» **About this exercise**
If a line below includes the string "figure", copy it.

[Opening Data extracts section]

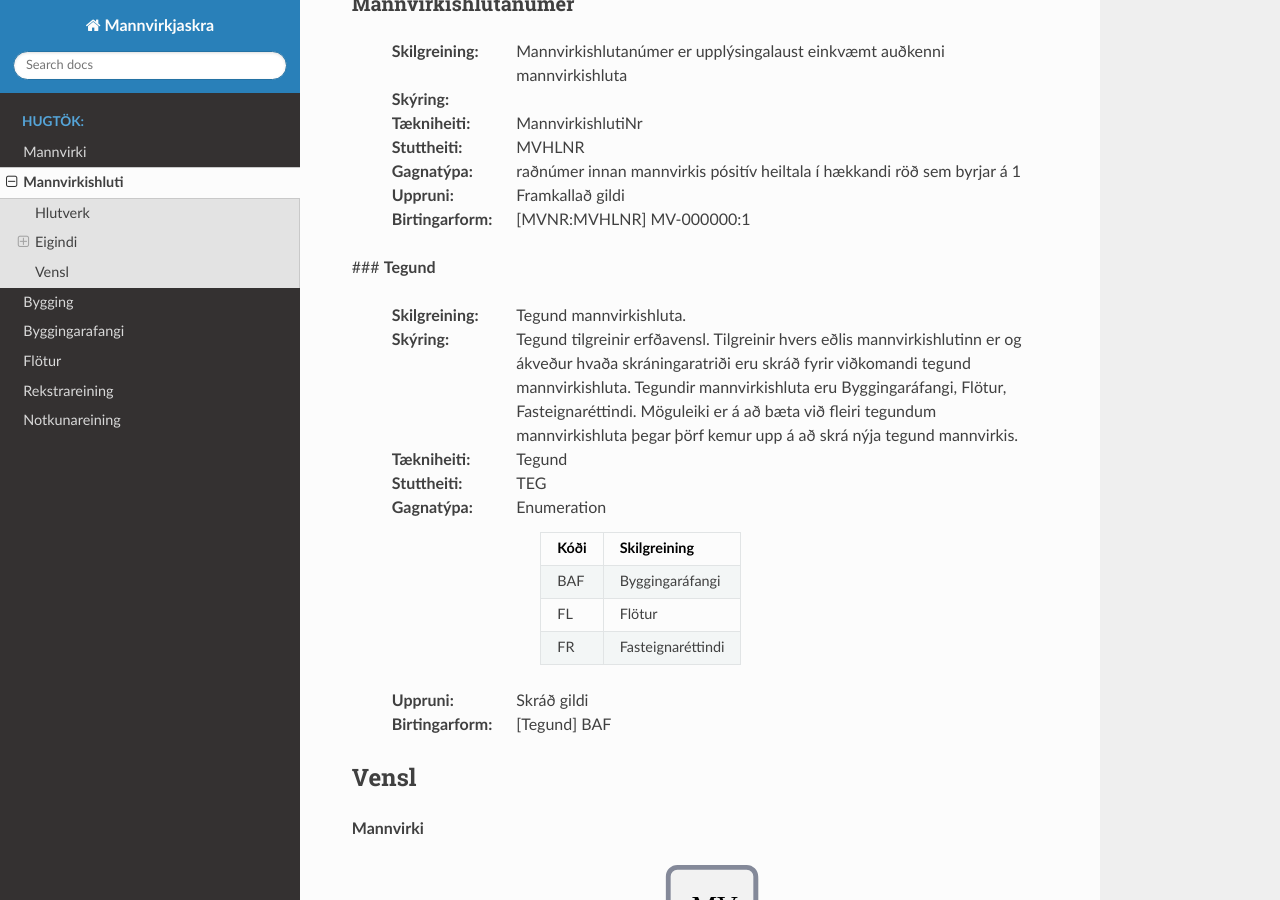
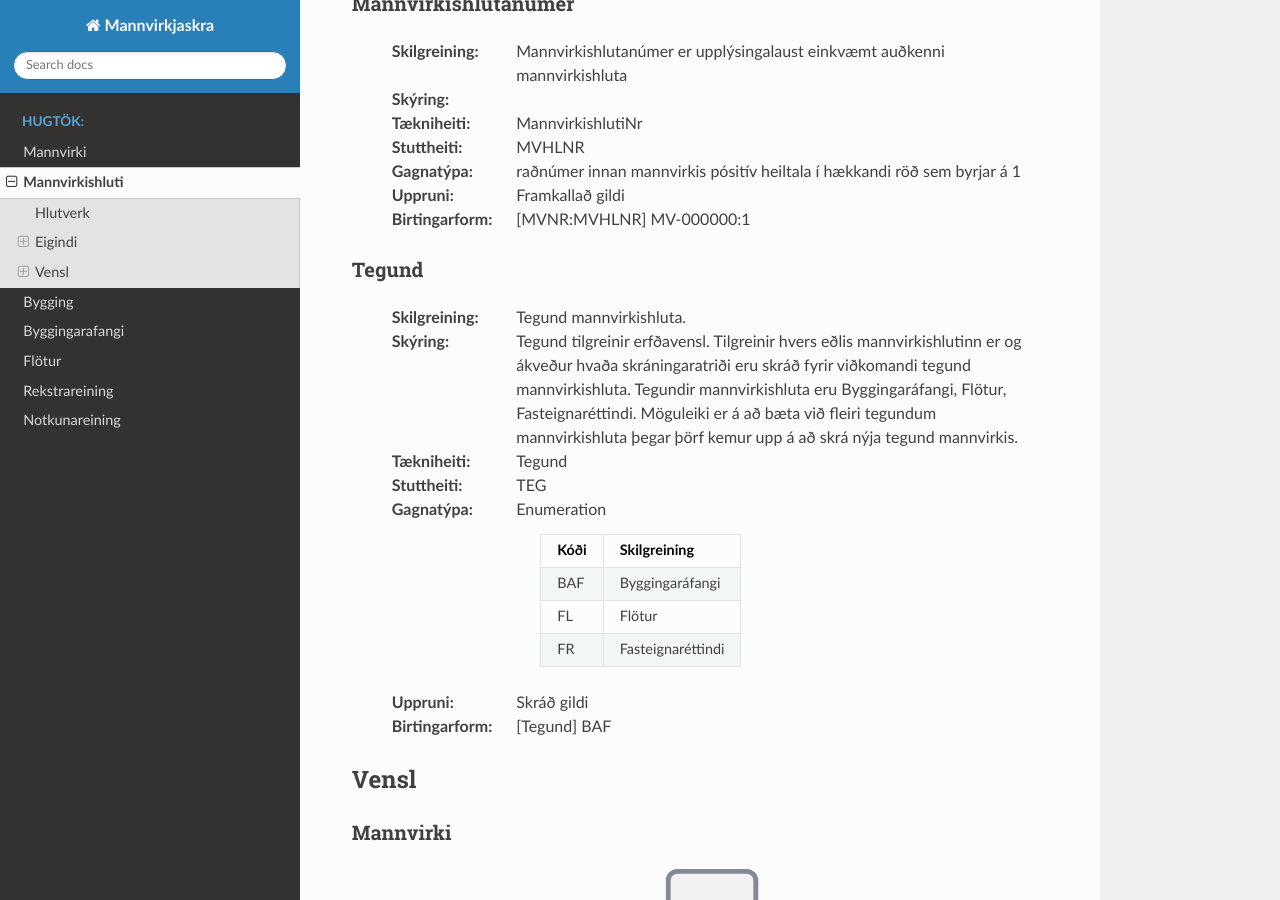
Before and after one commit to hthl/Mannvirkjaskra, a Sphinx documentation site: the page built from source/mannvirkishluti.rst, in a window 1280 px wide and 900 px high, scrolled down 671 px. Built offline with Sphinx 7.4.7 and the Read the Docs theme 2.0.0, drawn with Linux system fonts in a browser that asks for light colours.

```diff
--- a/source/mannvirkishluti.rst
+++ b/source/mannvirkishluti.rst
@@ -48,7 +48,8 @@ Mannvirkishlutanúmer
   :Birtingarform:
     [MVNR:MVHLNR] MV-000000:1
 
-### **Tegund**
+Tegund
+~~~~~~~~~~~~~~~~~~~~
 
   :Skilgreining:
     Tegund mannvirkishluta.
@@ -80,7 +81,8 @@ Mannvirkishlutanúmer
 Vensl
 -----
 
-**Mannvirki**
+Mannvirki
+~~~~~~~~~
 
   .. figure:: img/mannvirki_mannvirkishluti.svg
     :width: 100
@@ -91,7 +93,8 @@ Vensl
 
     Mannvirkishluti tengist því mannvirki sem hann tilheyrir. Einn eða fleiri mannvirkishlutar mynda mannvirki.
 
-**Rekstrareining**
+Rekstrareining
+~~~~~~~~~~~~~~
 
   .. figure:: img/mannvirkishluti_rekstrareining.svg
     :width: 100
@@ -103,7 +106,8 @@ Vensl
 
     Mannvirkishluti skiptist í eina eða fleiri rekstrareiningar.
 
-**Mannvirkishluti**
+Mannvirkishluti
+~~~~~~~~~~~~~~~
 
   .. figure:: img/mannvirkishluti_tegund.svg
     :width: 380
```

[Closing Data extracts section]

» **Worked solution**
   .. figure:: img/mannvirki_mannvirkishluti.svg
   .. figure:: img/mannvirkishluti_rekstrareining.svg
   .. figure:: img/mannvirkishluti_tegund.svg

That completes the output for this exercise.